----- Data for analysis

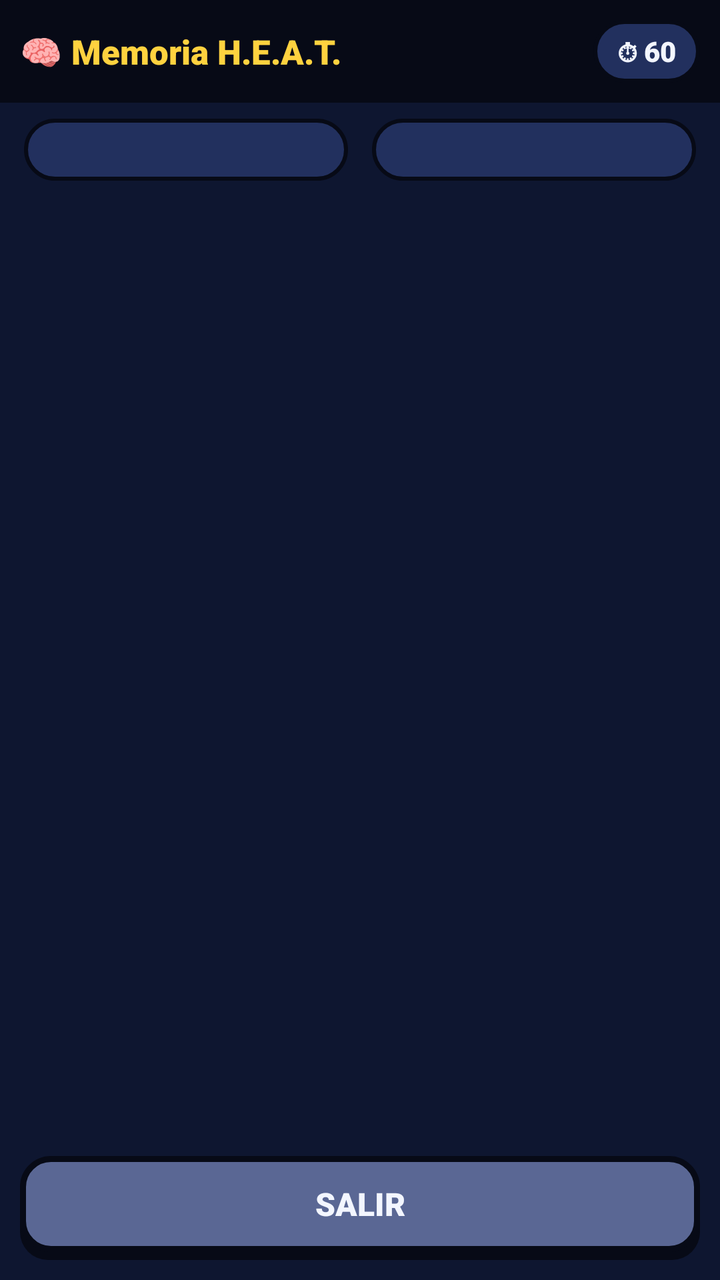
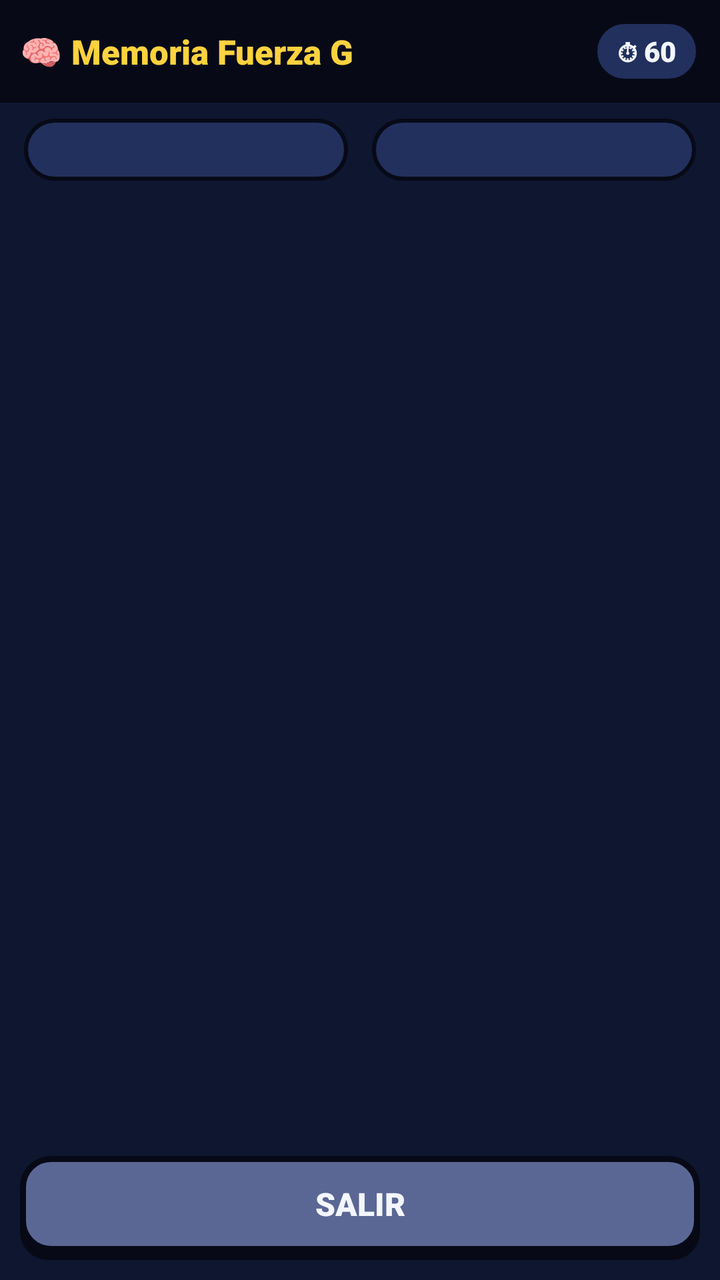

Before-and-after screenshots of an Android layout around one commit, followed by the original layout XML and the change that was made.
<!-- AndroidManifest.xml: application theme Theme.GodziPet -->
<!-- res/layout/activity_memoria.xml -->
<?xml version="1.0" encoding="utf-8"?>
<LinearLayout xmlns:android="http://schemas.android.com/apk/res/android"
    android:id="@+id/raiz" android:layout_width="match_parent" android:layout_height="match_parent"
    android:orientation="vertical" android:background="@color/fondo" android:fitsSystemWindows="true">

    <LinearLayout android:layout_width="match_parent" android:layout_height="wrap_content"
        android:background="@color/contorno" android:orientation="horizontal" android:padding="10dp"
        android:gravity="center_vertical">
        <TextView android:layout_width="0dp" android:layout_height="wrap_content" android:layout_weight="1"
            android:text="🧠 Memoria H.E.A.T." android:fontFamily="sans-serif-black"
            android:textColor="@color/amarillo" android:textSize="17sp" />
        <TextView android:id="@+id/tvTiempo" style="@style/Chip" android:layout_width="wrap_content"
            android:layout_height="wrap_content" android:text="⏱ 60" />
    </LinearLayout>

    <LinearLayout android:layout_width="match_parent" android:layout_height="wrap_content"
        android:orientation="horizontal" android:paddingStart="12dp" android:paddingEnd="12dp"
        android:paddingTop="8dp" android:paddingBottom="8dp">
        <TextView android:id="@+id/tvPares" style="@style/Chip" android:layout_width="0dp"
            android:layout_height="wrap_content" android:layout_weight="1" android:gravity="center"
            android:textColor="@color/atomico" android:layout_marginEnd="6dp" />
        <TextView android:id="@+id/tvIntentos" style="@style/Chip" android:layout_width="0dp"
            android:layout_height="wrap_content" android:layout_weight="1" android:gravity="center"
            android:textColor="@color/azul" android:layout_marginStart="6dp" />
    </LinearLayout>

    <FrameLayout android:layout_width="match_parent" android:layout_height="0dp" android:layout_weight="1"
        android:padding="10dp">
        <GridLayout android:id="@+id/grid" android:layout_width="match_parent" android:layout_height="match_parent"
            android:columnCount="4" android:rowCount="4" />
    </FrameLayout>

    <TextView android:id="@+id/btnSalir" style="@style/Boton" android:layout_width="match_parent"
        android:layout_height="wrap_content" android:layout_margin="10dp"
        android:background="@drawable/bg_boton_gris" android:textColor="@color/texto" android:text="SALIR" />
</LinearLayout>
<!-- resources referenced by this layout -->
<resources>
  <color name="amarillo">#FFD23F</color>
  <color name="atomico">#7CFF6B</color>
  <color name="azul">#4FC3F7</color>
  <color name="contorno">#070A16</color>
  <color name="fondo">#0E1630</color>
  <color name="texto">#F3F6FF</color>
  <style name="Boton">
          <item name="android:background">@drawable/bg_boton_verde</item>
          <item name="android:gravity">center</item>
          <item name="android:minHeight">52dp</item>
          <item name="android:paddingStart">14dp</item>
          <item name="android:paddingEnd">14dp</item>
          <item name="android:paddingTop">8dp</item>
          <item name="android:paddingBottom">12dp</item>
          <item name="android:fontFamily">sans-serif-black</item>
          <item name="android:textColor">@color/texto_boton</item>
          <item name="android:textSize">16sp</item>
          <item name="android:clickable">true</item>
          <item name="android:focusable">true</item>
      </style>
  <style name="Chip">
          <item name="android:background">@drawable/bg_chip</item>
          <item name="android:paddingStart">12dp</item>
          <item name="android:paddingEnd">12dp</item>
          <item name="android:paddingTop">6dp</item>
          <item name="android:paddingBottom">6dp</item>
          <item name="android:fontFamily">sans-serif-black</item>
          <item name="android:textColor">@color/texto</item>
          <item name="android:textSize">14sp</item>
      </style>
  <!-- drawable bg_boton_verde (drawable) -->
  <?xml version="1.0" encoding="utf-8"?>
  <selector xmlns:android="http://schemas.android.com/apk/res/android">
      <item android:state_enabled="false">
          <layer-list>
              <item android:top="4dp"><shape><corners android:radius="14dp" /><solid android:color="#070A16" /></shape></item>
              <item android:bottom="4dp"><shape><corners android:radius="14dp" /><solid android:color="#2A3354" />
                  <stroke android:width="3dp" android:color="#070A16" /></shape></item>
          </layer-list>
      </item>
      <item android:state_pressed="true">
          <layer-list>
              <item android:top="4dp"><shape><corners android:radius="14dp" /><solid android:color="#7CFF6B" />
                  <stroke android:width="3dp" android:color="#070A16" /></shape></item>
          </layer-list>
      </item>
      <item>
          <layer-list>
              <item android:top="4dp"><shape><corners android:radius="14dp" /><solid android:color="#070A16" /></shape></item>
              <item android:bottom="4dp"><shape><corners android:radius="14dp" /><solid android:color="#7CFF6B" />
                  <stroke android:width="3dp" android:color="#070A16" /></shape></item>
          </layer-list>
      </item>
  </selector>
  <!-- drawable bg_chip (drawable) -->
  <?xml version="1.0" encoding="utf-8"?>
  <shape xmlns:android="http://schemas.android.com/apk/res/android">
      <corners android:radius="20dp" />
      <solid android:color="@color/superficie_alta" />
      <stroke android:width="2dp" android:color="@color/contorno" />
  </shape>
  <color name="heat">#FF8A1F</color>
  <color name="superficie">#18234A</color>
  <color name="texto_sec">#A9B4D8</color>
  <style name="Dialogo" parent="Theme.Material3.Dark.Dialog.Alert">
          <item name="android:windowBackground">@drawable/bg_dialogo</item>
          <item name="colorPrimary">@color/atomico</item>
          <item name="android:textColorPrimary">@color/texto</item>
          <item name="android:textColorSecondary">@color/texto_sec</item>
          <item name="colorSurface">@color/superficie</item>
      </style>
  <color name="superficie_alta">#22305E</color>
  <!-- drawable bg_dialogo (drawable) -->
  <?xml version="1.0" encoding="utf-8"?>
  <inset xmlns:android="http://schemas.android.com/apk/res/android" android:inset="20dp">
      <shape>
          <corners android:radius="18dp" />
          <solid android:color="@color/superficie" />
          <stroke android:width="3dp" android:color="@color/atomico" />
      </shape>
  </inset>
  <!-- unchanged entries left out for length: 2 -->
</resources>

<!-- the commit's change to res/layout/activity_memoria.xml (unified diff, before → after) -->
@@ -7,7 +7,7 @@
         android:background="@color/contorno" android:orientation="horizontal" android:padding="10dp"
         android:gravity="center_vertical">
         <TextView android:layout_width="0dp" android:layout_height="wrap_content" android:layout_weight="1"
-            android:text="🧠 Memoria H.E.A.T." android:fontFamily="sans-serif-black"
+            android:text="🧠 Memoria Fuerza G" android:fontFamily="sans-serif-black"
             android:textColor="@color/amarillo" android:textSize="17sp" />
         <TextView android:id="@+id/tvTiempo" style="@style/Chip" android:layout_width="wrap_content"
             android:layout_height="wrap_content" android:text="⏱ 60" />
<!-- resource entries referenced after the edit -->
@@ -1,7 +1,7 @@
 <!-- resources referenced by this layout -->
 <resources>
   <color name="amarillo">#FFD23F</color>
-  <color name="atomico">#7CFF6B</color>
+  <color name="atomico">#3DE0FF</color>
   <color name="azul">#4FC3F7</color>
   <color name="contorno">#070A16</color>
   <color name="fondo">#0E1630</color>
@@ -42,14 +42,14 @@
       </item>
       <item android:state_pressed="true">
           <layer-list>
-              <item android:top="4dp"><shape><corners android:radius="14dp" /><solid android:color="#7CFF6B" />
+              <item android:top="4dp"><shape><corners android:radius="14dp" /><solid android:color="#3DE0FF" />
                   <stroke android:width="3dp" android:color="#070A16" /></shape></item>
           </layer-list>
       </item>
       <item>
           <layer-list>
               <item android:top="4dp"><shape><corners android:radius="14dp" /><solid android:color="#070A16" /></shape></item>
-              <item android:bottom="4dp"><shape><corners android:radius="14dp" /><solid android:color="#7CFF6B" />
+              <item android:bottom="4dp"><shape><corners android:radius="14dp" /><solid android:color="#3DE0FF" />
                   <stroke android:width="3dp" android:color="#070A16" /></shape></item>
           </layer-list>
       </item>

----------

> [Task prompt] Go through the entries and copy every line with "style".

> [Exercise solution]
        <TextView android:id="@+id/tvTiempo" style="@style/Chip" android:layout_width="wrap_content"
        <TextView android:id="@+id/tvPares" style="@style/Chip" android:layout_width="0dp"
        <TextView android:id="@+id/tvIntentos" style="@style/Chip" android:layout_width="0dp"
    <TextView android:id="@+id/btnSalir" style="@style/Boton" android:layout_width="match_parent"
  <style name="Boton">
      </style>
  <style name="Chip">
      </style>
  <style name="Dialogo" parent="Theme.Material3.Dark.Dialog.Alert">
      </style>
         <TextView android:id="@+id/tvTiempo" style="@style/Chip" android:layout_width="wrap_content"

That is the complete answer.